articles are made with the wife and she is being forced to meet it by asking her parents to fulfill the same, it must be y

held that the husband is holding wife to threat. Thus, we ba

hold that such demands are made in connection with marriage. There is sufficient and ample evidence on om

record to establish that as the demand was not satisfied the appellants had ill-treated the deceased and there was dowry death. The accused/appellant had committed B

offence punishable under section 304-B, Indian Penal Code. Conviction of appellants-accused under section 498- A of the Indian Penal Code also does not call for interference.

::: Downloaded on – 27/08/2013 21:03:03 ::: 29 Appeal 311 & 395 of 1998 rt



38) Criminal Appeal No.311 of 1998 is dismissed. 39) Criminal Appeal No.395 of 1998 is partly C

allowed. The impugned judgment and order of acquittal of original accused No.1 – Ramkishan Digambar Jadhav for h

an offence punishable under section 302, Indian Penal ig

Code, is quashed and set aside.
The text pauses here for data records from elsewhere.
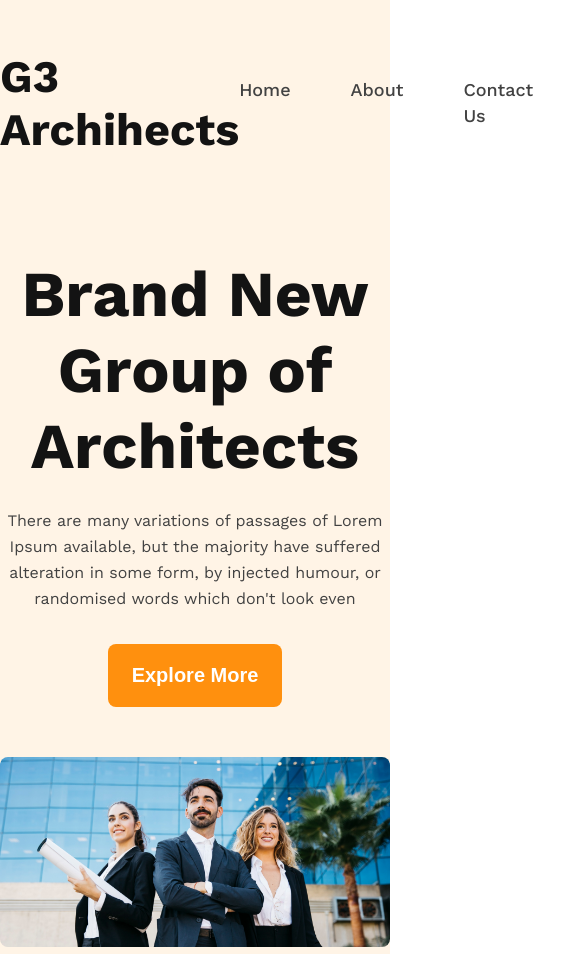
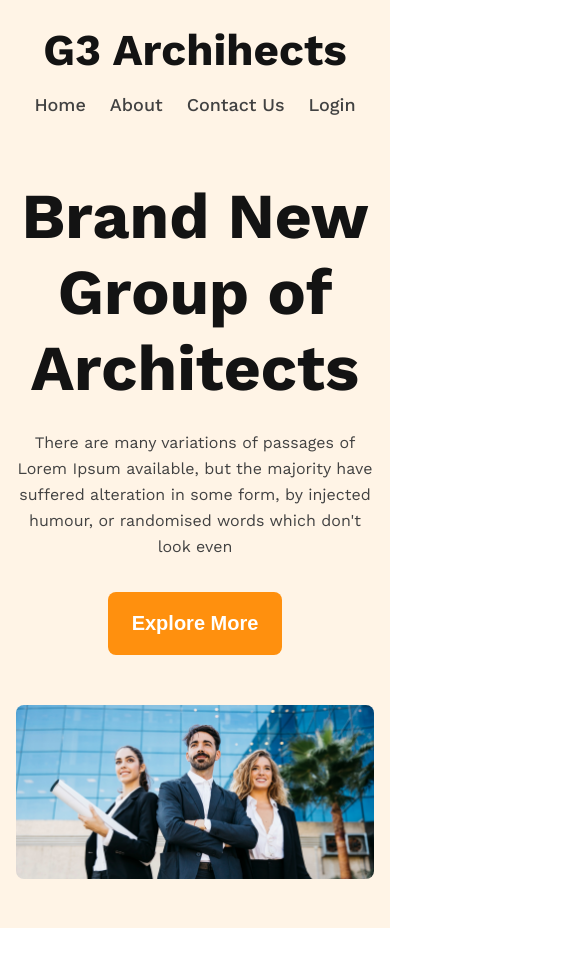
Before and after one commit to pollobs/G3-Architects, a plain HTML site: page index.html in a window 390 px wide. Shown: the top 954 px of the page, 585 px wide, since content can reach past the window. After the commit the page ends 928 px from the top, so only its background shows below. Drawn offline with nearby package versions, Linux system fonts and the light colour scheme.

Commit message:
Header Section Responsive Doone

```diff
--- a/styles/styles.css
+++ b/styles/styles.css
@@ -36,12 +36,12 @@
 /* Font Sizes */
 
 h1{
-    font-size: 64px;
+    font-size: 4rem;
     font-weight: 700;
 }
 
 .body-16-px{
-    font-size: 16px;
+    font-size: 1rem;
     font-weight: 400;
     line-height: 26px;
 }
@@ -80,7 +80,7 @@ h1{
 /* Navbar */
 
 .logo{
-    font-size: 45px;
+    font-size: 2.75rem;
     font-weight: 700;
 }
 
@@ -131,3 +131,30 @@ h1{
     height: auto;
     border-radius: 8px;
 }
+
+/* Media Queries */
+
+
+@media screen and (max-width: 576px) {
+
+
+    .container{
+        padding: 0 16px;
+    }
+
+    .navbar{
+        padding: 24px 0 0 0;
+        flex-direction: column;
+    }
+
+    .nav-list{
+        flex-wrap: wrap;
+        gap: 24px;
+        margin-top: 16px;
+    }
+
+    .hero{
+    padding: 60px 0 45px 0;
+}
+
+ }
```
He is convicted for an H

offence punishable under section 302 Indian Penal Code and is sentenced to suffer imprisonment for life and to pay fine of Rs.5,000/- (five thousand only), in default, to suffer y
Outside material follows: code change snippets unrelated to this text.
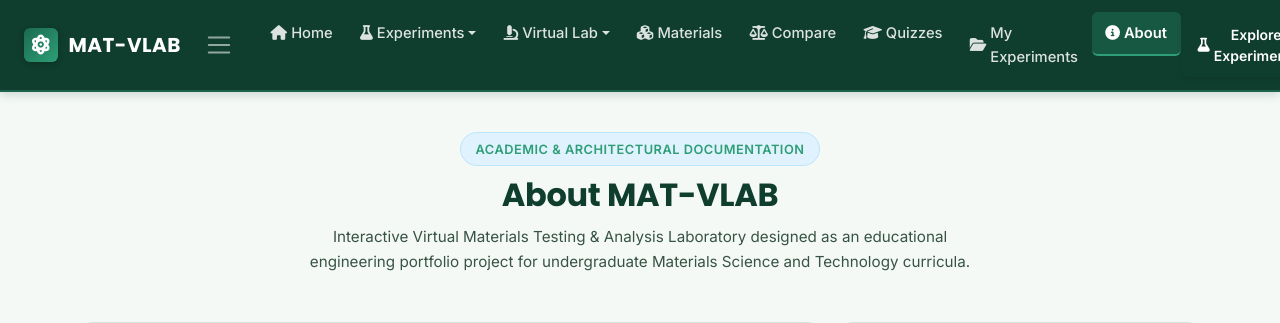
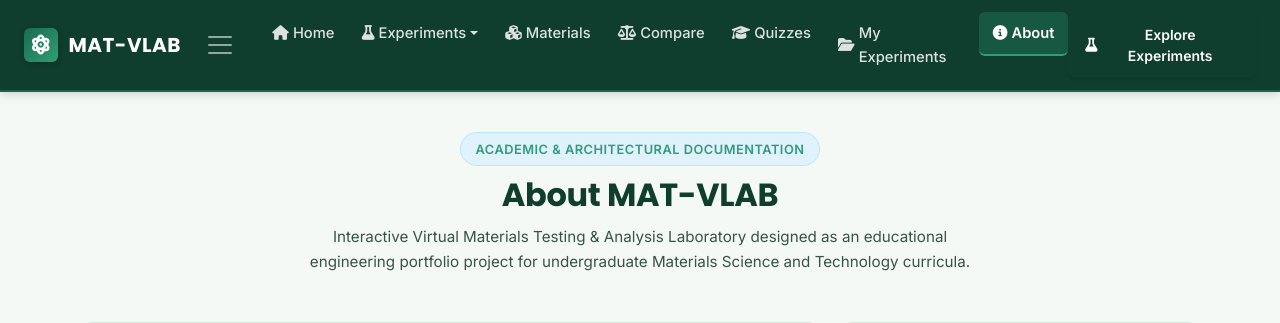
Before and after one commit to DhruvaHD/mat-vlab, a Flask app: page /about in a window 1280 px wide. Shown: the top 323 px of the page. Run offline with Flask 3, Linux system fonts and the light colour scheme; parts of the project's set-up code (start-up, migrations or seed data) failed here and were passed over; some libraries are stand-ins or nearby versions.

Commit message:
Remove Virtual Lab option from top navigation bar

```diff
--- a/templates/base.html
+++ b/templates/base.html
@@ -110,48 +110,6 @@
               <li>
                 <a class="dropdown-item py-2 ps-4" href="{{ url_for('hardness_compare') }}">
                   <i class="fas fa-balance-scale text-success me-2"></i> Comparison &amp; ASTM E140 Conversion
-                </a>
-              </li>
-            </ul>
-          </li>
-          <li class="nav-item dropdown">
-            <a class="nav-link dropdown-toggle {% if active_page in ['simulation', 'manual', 'impact', 'compression'] %}active{% endif %}" href="#" id="vlabDropdown" role="button" data-bs-toggle="dropdown" aria-expanded="false">
-              <i class="fas fa-microscope me-1"></i> Virtual Lab
-            </a>
-            <ul class="dropdown-menu dropdown-menu-matvlab shadow-sm border" aria-labelledby="vlabDropdown">
-              <li class="dropdown-header text-uppercase small fw-bold text-muted">Tensile Testing Station</li>
-              <li>
-                <a class="dropdown-item py-2" href="{{ url_for('simulation') }}">
-                  <i class="fas fa-desktop text-primary me-2"></i> UTM Virtual Simulation Mode
-                </a>
-              </li>
-              <li>
-                <a class="dropdown-item py-2" href="{{ url_for('manual_entry') }}">
-                  <i class="fas fa-keyboard text-success me-2"></i> Manual Laboratory Data Entry
-                </a>
-              </li>
-              <li><hr class="dropdown-divider"></li>
-              <li class="dropdown-header text-uppercase small fw-bold text-muted">Impact &amp; Compression Stations</li>
-              <li>
-                <a class="dropdown-item py-2" href="{{ url_for('impact_test') }}#virtual-lab">
-                  <i class="fas fa-hammer text-danger me-2"></i> Impact Virtual Machine &amp; DBTT
-                </a>
-              </li>
-              <li>
-                <a class="dropdown-item py-2" href="{{ url_for('compression_test') }}#virtual-lab">
-                  <i class="fas fa-arrows-alt-v text-success me-2"></i> Compression Virtual Machine &amp; Curve
-                </a>
-              </li>
-              <li><hr class="dropdown-divider"></li>
-              <li class="dropdown-header text-uppercase small fw-bold text-muted">Hardness Testing Station</li>
-              <li>
-                <a class="dropdown-item py-2" href="{{ url_for('hardness_brinell') }}#simulation">
-                  <i class="fas fa-circle text-primary me-2"></i> Brinell Virtual Machine
-                </a>
-              </li>
-              <li>
-                <a class="dropdown-item py-2" href="{{ url_for('hardness_rockwell') }}#simulation">
-                  <i class="fas fa-gem text-danger me-2"></i> Rockwell Virtual Machine
                 </a>
               </li>
             </ul>
```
rigorous imprisonment for one month. The order of ba

sentences awarded against original accused No.1 Ramkishan Digambar Jadhav shall run concurrently. The om

appeal of the State as regards respondent Nos.2 to 6 stands dismissed. The bail bonds of the accused stand B


Sd/- Sd/- (A.I.S. CHEEMA, J.) (NARESH H PATIL, J.) rsl

::: Downloaded on – 27/08/2013 21:03:03 ::: 30 Appeal 311 & 395 of 1998 40) After pronouncement of the judgment, the rt

learned counsel Shri. Bora, for the appellants seeks six ou

weeks’ time to surrender. The learned Additional Public Prosecutor has opposed the request. C

41) We grant six weeks’ time to the convicted persons to surrender.












::: Downloaded on – 27/08/2013 21:03:03 :::

Leave a Reply

Your email address will not be published. Required fields are marked *

Copyright © 2020 SC and HC Judgments Online at MyNation

Free Legal Help, Just WhatsApp Away

MyNation HELP line

We are Not Lawyers, but No Lawyer will give you Advice like We do

Please read Group Rules – CLICK HERE, If You agree then Please Register CLICK HERE and after registration  JOIN WELCOME GROUP HERE

We handle Women Centric biased laws like False Sectioin 498A IPC, Domestic Violence(DV ACT), Divorce, Maintenance, Alimony, Child Custody, HMA 24, 125 CrPc, 307, 312, 313, 323, 354, 376, 377, 406, 420, 497, 506, 509; TEP, RTI and many more…

MyNation FoundationMyNation FoundationMyNation Foundation